Let me give you a different view of this from a mixed-race and ethnicity Asian person: Bell offers a pragmatic view of the world for many people of color that describes it as it is.
Around '90, I was accepted to several Ivy League graduate schools. During that same period, Bell resigned from his Ivy League position as a professor of law, stating that the continuous lack of regard for women of color was deliberate, and that Ivy League universities deliberately keep women of color out of higher level settings.
Now, as a nonwhite female--Asian! ( I would certainly NOT put us in the 'white' category, and I know that Bell didn't as some of his writing reflects his belief that not just Black women but a wide range of women of color were getting screwed)--this immediately rang true for me. It described my entire life up to that point, including the fact that my performance needed to be higher than any white person's to be accepted at that level. Also, I noted that other POCs felt the same way I did---somebody was finally sticking up for us, and noticing that a number of very heavy feet are consistently and deliberately deployed to our necks to make sure that, no matter how high our performance, we are NEVER actually afforded opportunity.
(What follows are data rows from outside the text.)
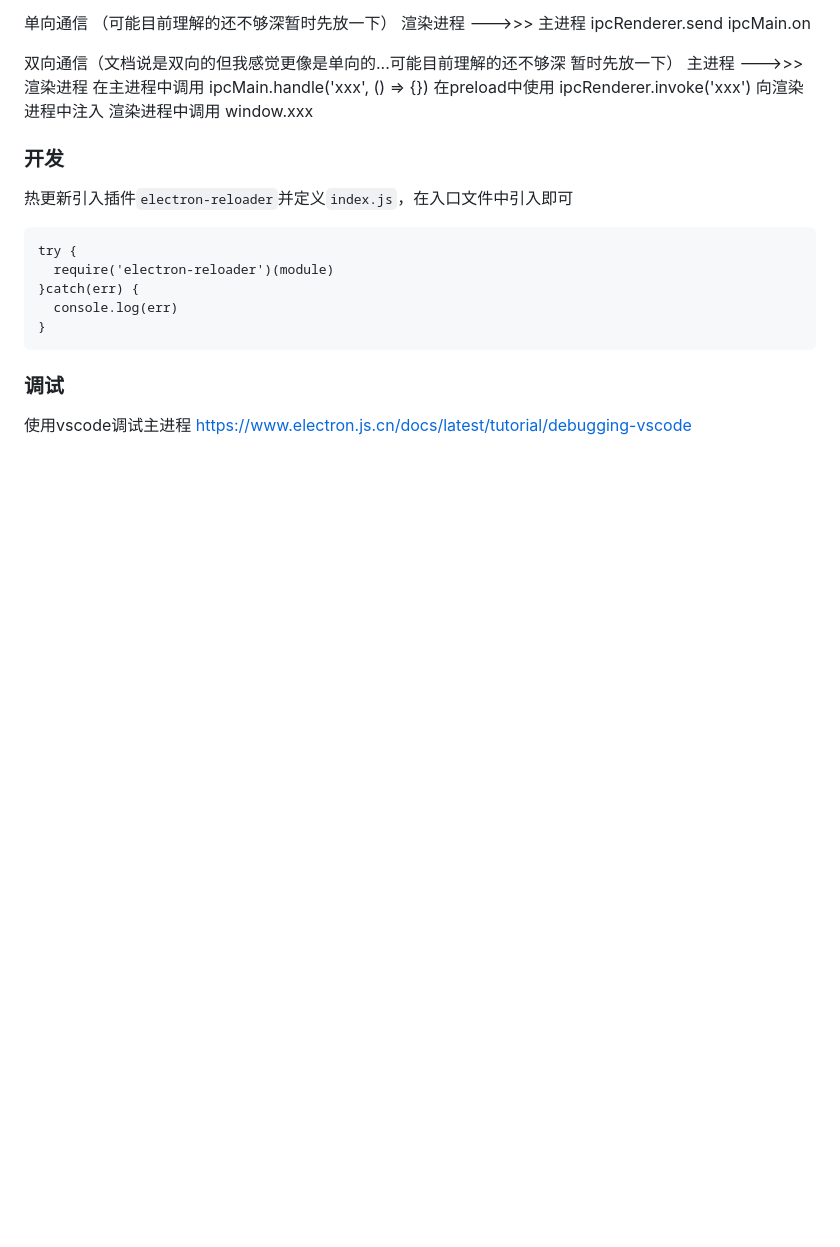
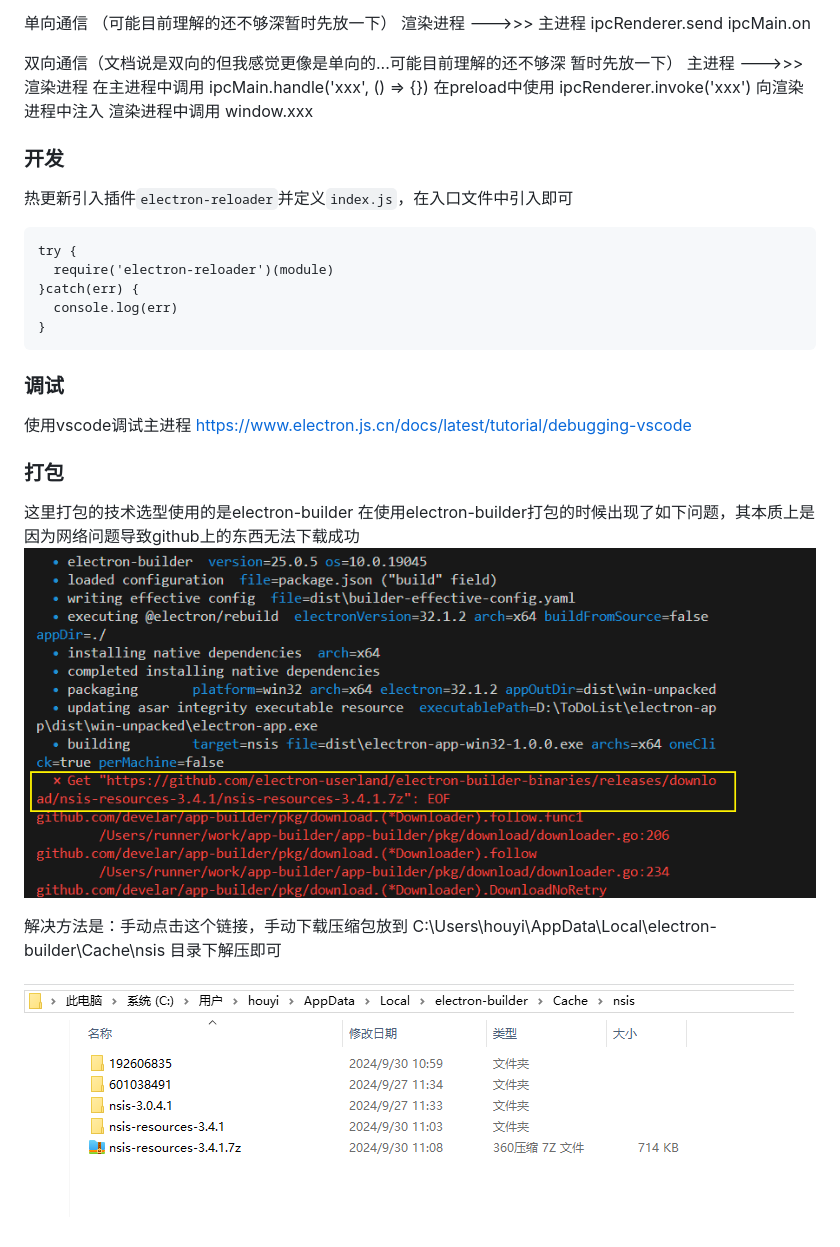
Before and after one commit to yeyu98/electron-app, a Markdown page: README.md, the part around one of its changes. Drawn GitHub-style; pictures changed too: assets/readme-images/image-1.png (added), assets/readme-images/image.png (added); blank space fills up the shorter version.

Commit message:
feat: build

```diff
--- a/README.md
+++ b/README.md
@@ -65,3 +65,12 @@ try {
 ### 调试
 使用vscode调试主进程
 https://www.electron.js.cn/docs/latest/tutorial/debugging-vscode
+
+### 打包
+这里打包的技术选型使用的是electron-builder
+在使用electron-builder打包的时候出现了如下问题，其本质上是因为网络问题导致github上的东西无法下载成功
+![alt text](./assets/readme-images/image.png)
+
+解决方法是：手动点击这个链接，手动下载压缩包放到 C:\Users\houyi\AppData\Local\electron-builder\Cache\nsis 目录下解压即可
+
+![alt text](./assets/readme-images/image-1.png)
```
Also changed, not shown: other parts of README.md (+1 -1 lines), assets/icon/icon.png (added), 2 other files.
So, this is PRAGMATIC FOR US. I have lived an entire life--and a career in part in C suites--watching white people accept rewards of all kinds that a wide range of POCs of all genders were (and are!) actually earning.
Any lack of willingness to face white privilege will continue to butt up against reality: white privilege has ruined some of our lives by consistently taking from us what we have earned and handing it to white pp. This persists, just as Bell explained years ago, and it describes what we believe to be our lived lives very well. We shouldn’t expect that our children will be subjected to this same appalling behavior, yet we must because white pp refuse to center the fact of their privilege.
Maybe we are talking about a minority at the top. Why so much effort to keep higher performing people of color, especially women, from those zero-sum positions?
The answer to that is 500 years of white supremacy. Many of us remember Derrick Bell, and we remember him fondly. I still read his books because he called out REALITY: he was willing to point to white people and acknowledge that their privilege, at competitive levels, comes at the overt and covert expense of a wide range of people of color. It still does.
Of course, none of this response--Bell's or mine--would be needed at all if equality actually existed. He is needed because persistently, white people as a group continue to finagle holding on to other people's assets, inclusive of raises, promotions, executive positions and rewards. When these are conferred appropriately, we won't need to speak up anymore.